- Request and read all contracts and documents you signed when you were hired.
- Make sure you get paid for any accrued benefits, unused vacation days, or money owed.
- Know your unemployment benefits. Will healthcare be subsidized? How long? COBRA ? HSA while claiming unemployment?
- Verify what happens to other benefits like life or long-term care insurance and 401 (k).
- Get copies of key documents, performance records, and work samples.
- Get contact information: payroll, HR, benefits contacts, and potential references.
- Negotiate a severance package.
- Don’t burn bridges. Aim to maintain your work relationships.
- Reach out to contacts.
- Contact creditors. Ask the hardship department for a reduced interest rate.
- Temporarily stop contributing to retirement and savings and build your emergency fund.
- Make and live on a “needs only” budget.
- Don’t panic, be humble, stay involved in your church body.
- Pray, look for God’s provision, be patient and give thanks.
Temporarily, most people can reduce their expenditures substantially without a major reduction in lifestyle. It just requires some planning: being patient, avoiding quick financial decisions, and never spending money you don’t have even when you have available credit. It means tithing faithfully, avoiding get-rich schemes, and sticking to a budget. Those who have surrendered their finances to God also experience His faithfulness.
Pray for peace and contentment during this time. Go on a spending fast and cut all unnecessary expenses. Sell what you don’t need. Ignore the media and renew your mind with Biblical truth.
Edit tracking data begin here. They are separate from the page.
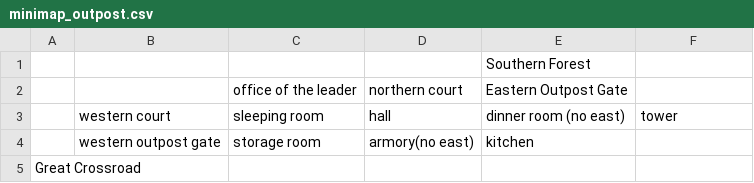
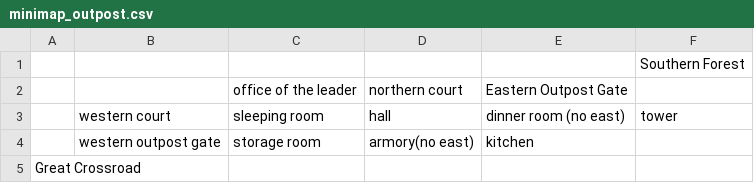
Before and after one commit to petzivienna/Countkiller, a CSV file: data/minimaps/minimap_outpost.csv, drawn as a sheet; removed rows and columns are numbered as before the commit, all else as after; the diff names each change by its address in the sheet, - before the commit and + after, or states it on an @@ line.

Commit message:
Update minimap_outpost.csv

```diff
--- a/data/minimaps/minimap_outpost.csv
+++ b/data/minimaps/minimap_outpost.csv
-row 1:  |  |  |  | Southern Forest
+row 1:  |  |  |  |  | Southern Forest
```
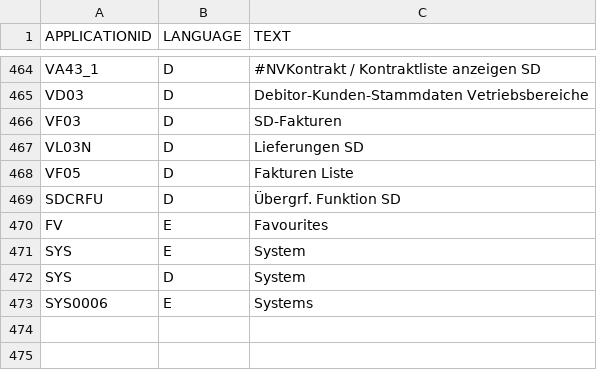
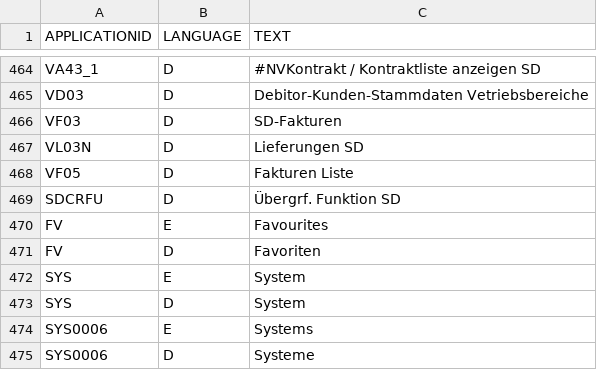
Before and after one commit to TS-MARS/dcmhub_sp_demo, a CSV file: db/src/data/loads/applicationText.csv, drawn as a sheet; only a part is shown, gaps mark what is left out; the diff names each change by its address in the sheet, - before the commit and + after, or states it on an @@ line.

Commit message:
update default values

```diff
--- a/db/src/data/loads/applicationText.csv
+++ b/db/src/data/loads/applicationText.csv
+row 471: FV | D | Favoriten
+row 475: SYS0006 | D | Systeme
```
Also changed, not shown: db/src/data/loads/TableConfig.csv, 6 other files.
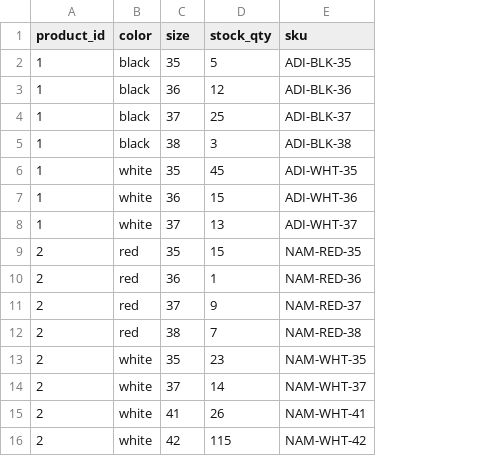
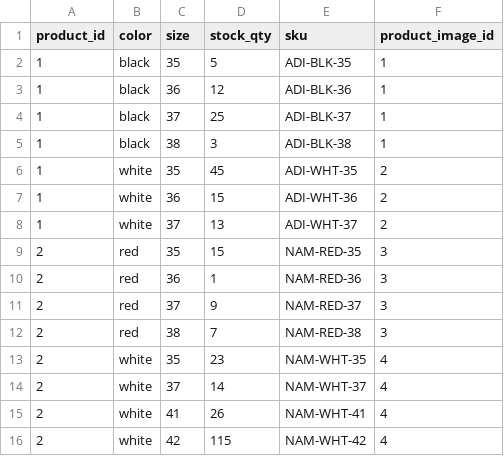
Before and after one commit to sharman-store-app/shoe-store-backend, a CSV file: src/main/resources/product_variants.csv, drawn as a sheet; the diff names each change by its address in the sheet, - before the commit and + after, or states it on an @@ line.

Commit message:
Implement cart and cart item features. Add product variants and images endpoints.

```diff
--- a/src/main/resources/product_variants.csv
+++ b/src/main/resources/product_variants.csv
+column F (product_image_id), rows 2-16: 1 | 1 | 1 | 1 | 2 | 2 | 2 | 3 | 3 | 3 | 3 | 4 | 4 | 4 | 4
```
Also changed, not shown: 31 other files.
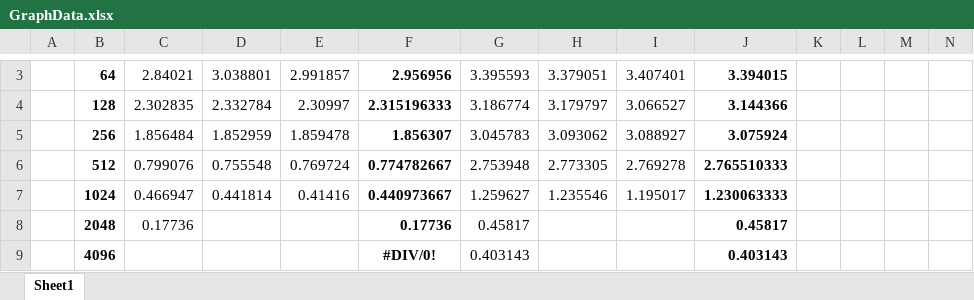
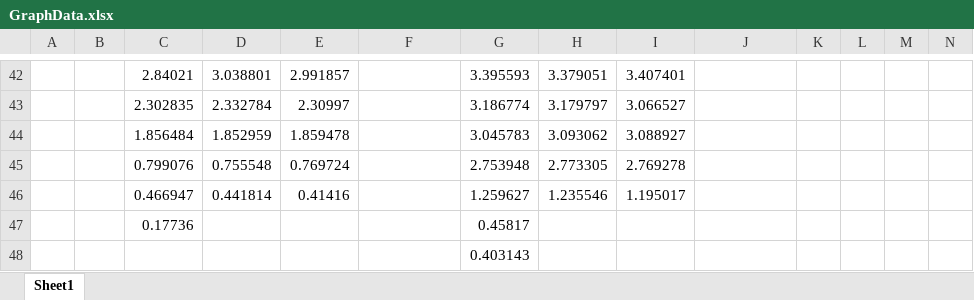
Before and after one commit to benjaminsanderswyatt/Comp3001-ParallelComputing, an Excel workbook: 70%_Courswork/Q2/GraphData.xlsx, sheet Sheet1, drawn as a sheet; only a part is shown, gaps mark what is left out; values as stored, in another font and other column widths than the file's, no borders; charts and pictures and table styles not drawn; removed rows and columns are numbered as before the commit, all else as after; rows hold the shown columns only; the diff covers the shown part only; the diff names each change by its address in the sheet, - before the commit and + after, or states it on an @@ line.

```diff
--- a/70%_Courswork/Q2/GraphData.xlsx (sheet Sheet1)
+++ b/70%_Courswork/Q2/GraphData.xlsx (sheet Sheet1)
-B42: 64
+B42: (empty)
-F42: 2.956956
+F42: (empty)
-J42: 3.394015
+J42: (empty)
-B43: 128
+B43: (empty)
-F43: 2.315196333
+F43: (empty)
-J43: 3.144366
+J43: (empty)
-B44: 256
+B44: (empty)
-F44: 1.856307
+F44: (empty)
-J44: 3.075924
+J44: (empty)
-B45: 512
+B45: (empty)
-F45: 0.774782667
+F45: (empty)
-J45: 2.765510333
+J45: (empty)
-B46: 1024
+B46: (empty)
-F46: 0.440973667
+F46: (empty)
-J46: 1.230063333
+J46: (empty)
-row 8:  | 2048 | 0.17736 |  |  | 0.17736 | 0.45817 |  |  | 0.45817
-row 9:  | 4096 |  |  |  | #DIV/0! | 0.403143 |  |  | 0.403143
+row 47:  |  | 0.17736 |  |  |  | 0.45817
+row 48:  |  |  |  |  |  | 0.403143
```
Also changed, not shown: 39 added rows and 6 edited cells elsewhere in this sheet, charts or pictures, 13 other files.
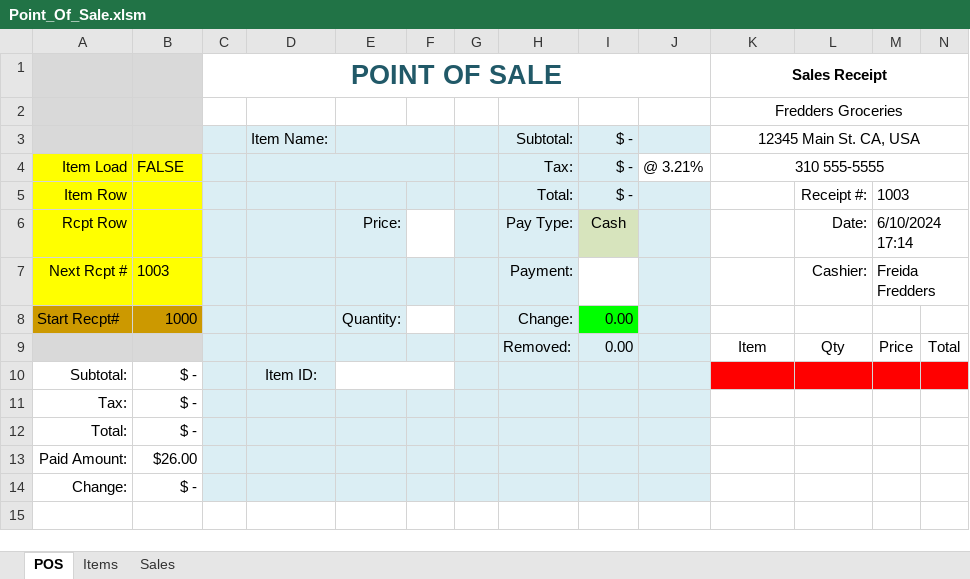
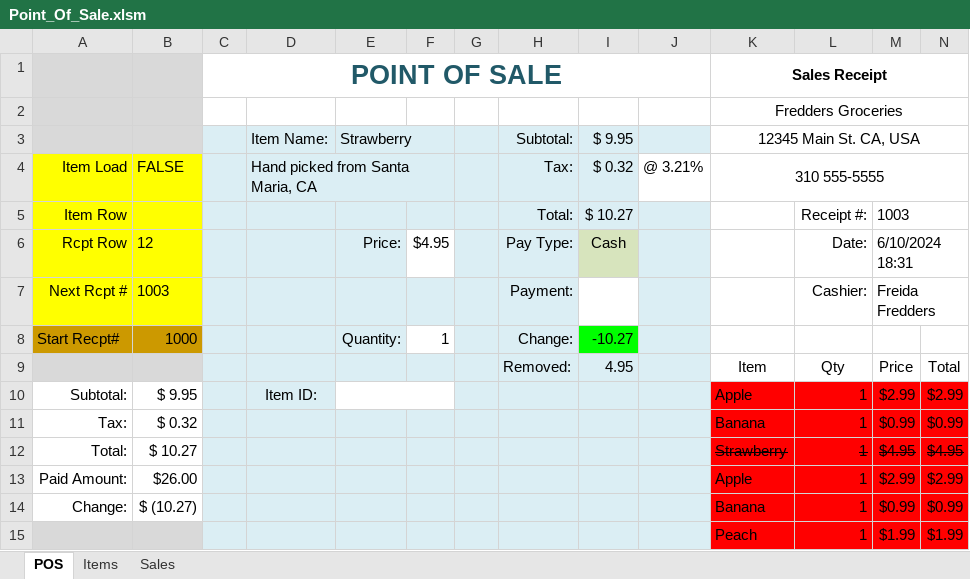
Before and after one commit to TruSudndeth/POS_Items-Sales_Xcel, an Excel workbook: Point_Of_Sale.xlsm, sheet POS, drawn as a sheet; only a part is shown; values as stored, in another font and other column widths than the file's, no borders; charts and pictures and conditional formats not drawn; removed rows and columns are numbered as before the commit, all else as after; rows hold the shown columns only; the diff names each change by its address in the sheet, - before the commit and + after, or states it on an @@ line.

Commit message:
Change Log 7
1. Performance Bug: CalculateAndUpdateTotal() Should find the last row before an empty cell and not iterate all the way down to K996.
2. Bug: Adding Item Locks used cells

```diff
--- a/Point_Of_Sale.xlsm (sheet POS)
+++ b/Point_Of_Sale.xlsm (sheet POS)
-E3: (empty)
+E3: Strawberry
-I3: $ -
+I3: $ 9.95
-D4: (empty)
+D4: Hand picked from Santa Maria, CA
-I4: $ -
+I4: $ 0.32
-I5: $ -
+I5: $ 10.27
-B6: (empty)
+B6: 12
-F6: (empty)
+F6: $4.95
-M6: 6/10/2024 17:14
+M6: 6/10/2024 18:31
-F8: (empty)
+F8: 1
-I8: 0.00
+I8: -10.27
-I9: 0.00
+I9: 4.95
-B10: $ -
+B10: $ 9.95
-K10: (empty)
+K10: Apple
-L10: (empty)
+L10: 1
-M10: (empty)
+M10: $2.99
-N10: (empty)
+N10: $2.99
-row 11: Tax: | $ -
-row 12: Total: | $ -
+row 11: Tax: | $ 0.32 |  |  |  |  |  |  |  |  | Banana | 1 | $0.99 | $0.99
+row 12: Total: | $ 10.27 |  |  |  |  |  |  |  |  | Strawberry | 1 | $4.95 | $4.95
-K13: (empty)
+K13: Apple
-K13:N13 fill: none
+K13:N13 fill: #FF0000
-L13: (empty)
+L13: 1
-M13: (empty)
+M13: $2.99
-N13: (empty)
+N13: $2.99
-row 14: Change: | $ -
+row 14: Change: | $ (10.27) |  |  |  |  |  |  |  |  | Banana | 1 | $0.99 | $0.99
+row 15:  |  |  |  |  |  |  |  |  |  | Peach | 1 | $1.99 | $1.99
```
Also changed, not shown: charts or pictures, 1 other file.
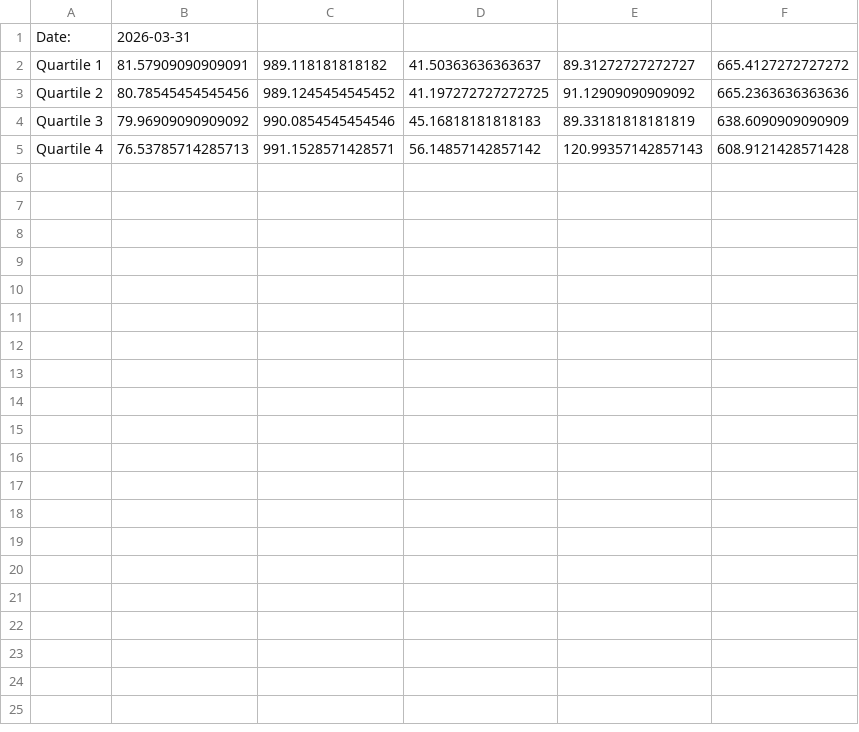
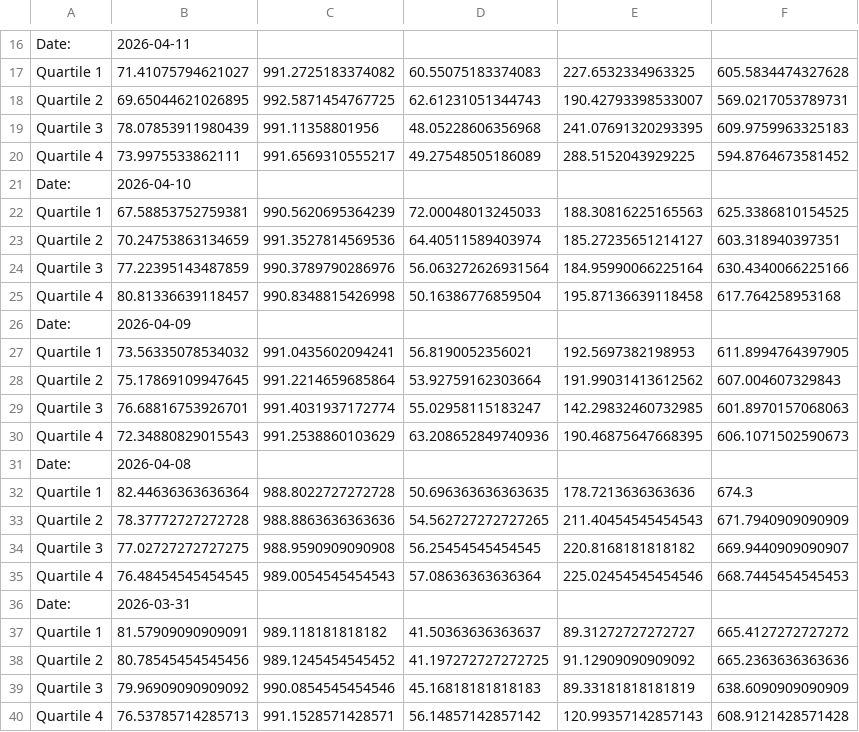
Before and after one commit to clarkematthew/esp32-environmental-data-logger, a CSV file: archive.csv, drawn as a sheet; only a part is shown, gaps mark what is left out; the diff covers the shown part only.

```diff
--- a/archive.csv
+++ b/archive.csv
@@ -1 +16,21 @@
+Date:,2026-04-11
+Quartile 1,71.41075794621027,991.2725183374082,60.55075183374083,227.6532334963325,605.5834474327628
+Quartile 2,69.65044621026895,992.5871454767725,62.61231051344743,190.42793398533007,569.0217053789731
+Quartile 3,78.07853911980439,991.11358801956,48.05228606356968,241.07691320293395,609.9759963325183
+Quartile 4,73.9975533862111,991.6569310555217,49.27548505186089,288.5152043929225,594.8764673581452
+Date:,2026-04-10
+Quartile 1,67.58853752759381,990.5620695364239,72.00048013245033,188.30816225165563,625.3386810154525
+Quartile 2,70.24753863134659,991.3527814569536,64.40511589403974,185.27235651214127,603.318940397351
+Quartile 3,77.22395143487859,990.3789790286976,56.063272626931564,184.95990066225164,630.4340066225166
+Quartile 4,80.81336639118457,990.8348815426998,50.16386776859504,195.87136639118458,617.764258953168
+Date:,2026-04-09
+Quartile 1,73.56335078534032,991.0435602094241,56.8190052356021,192.5697382198953,611.8994764397905
+Quartile 2,75.17869109947645,991.2214659685864,53.92759162303664,191.99031413612562,607.004607329843
+Quartile 3,76.68816753926701,991.4031937172774,55.02958115183247,142.29832460732985,601.8970157068063
+Quartile 4,72.34880829015543,991.2538860103629,63.208652849740936,190.46875647668395,606.1071502590673
+Date:,2026-04-08
+Quartile 1,82.44636363636364,988.8022727272728,50.696363636363635,178.7213636363636,674.3
+Quartile 2,78.37772727272728,988.8863636363636,54.562727272727265,211.40454545454543,671.7940909090909
+Quartile 3,77.02727272727275,988.9590909090908,56.25454545454545,220.8168181818182,669.9440909090907
+Quartile 4,76.48454545454545,989.0054545454543,57.08636363636364,225.02454545454546,668.7445454545453
 Date:,2026-03-31
```
Also changed, not shown: 15 added rows elsewhere in this file, data.csv, 10 other files.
Enjoy creation, spend time with friends & family. Seek simplicity and be thankful.
Count it all joy, my brothers, when you meet trials of various kinds, for you know that the testing of your faith produces steadfastness. And let steadfastness have its full effect, that you may be perfect and complete, lacking in nothing. (James 1: 2-4 ESV)
Solomon reminds us in Ecclesiastes 8:7 that no man knows the future. As much as we may think we know what will happen next year, we truly do not know will happen in the next moment. Worry involves looking to the future and projecting unpleasant events that may or may not occur. The truth is, you and I do not know if there will be a recession next year or if you will be laid off. We do know that we are to live prepared for the future but keep our thoughts on today because this is all we have.
As I look back on the layoff that I experienced, God used it for my good, especially the lessons I learned from the pain of being unprepared. You are wise to be looking ahead and ready should it happen, now you can rest and enjoy each day that you have regardless of what tomorrow will bring.
Read more about preparing for economic hardship in The S.A.L.T. Plan , a practical guide I wrote about carefully planning for hard times, and how to increase your faithfulness with your God-given resources.
Originally posted on the Christian Post, December 27, 2019.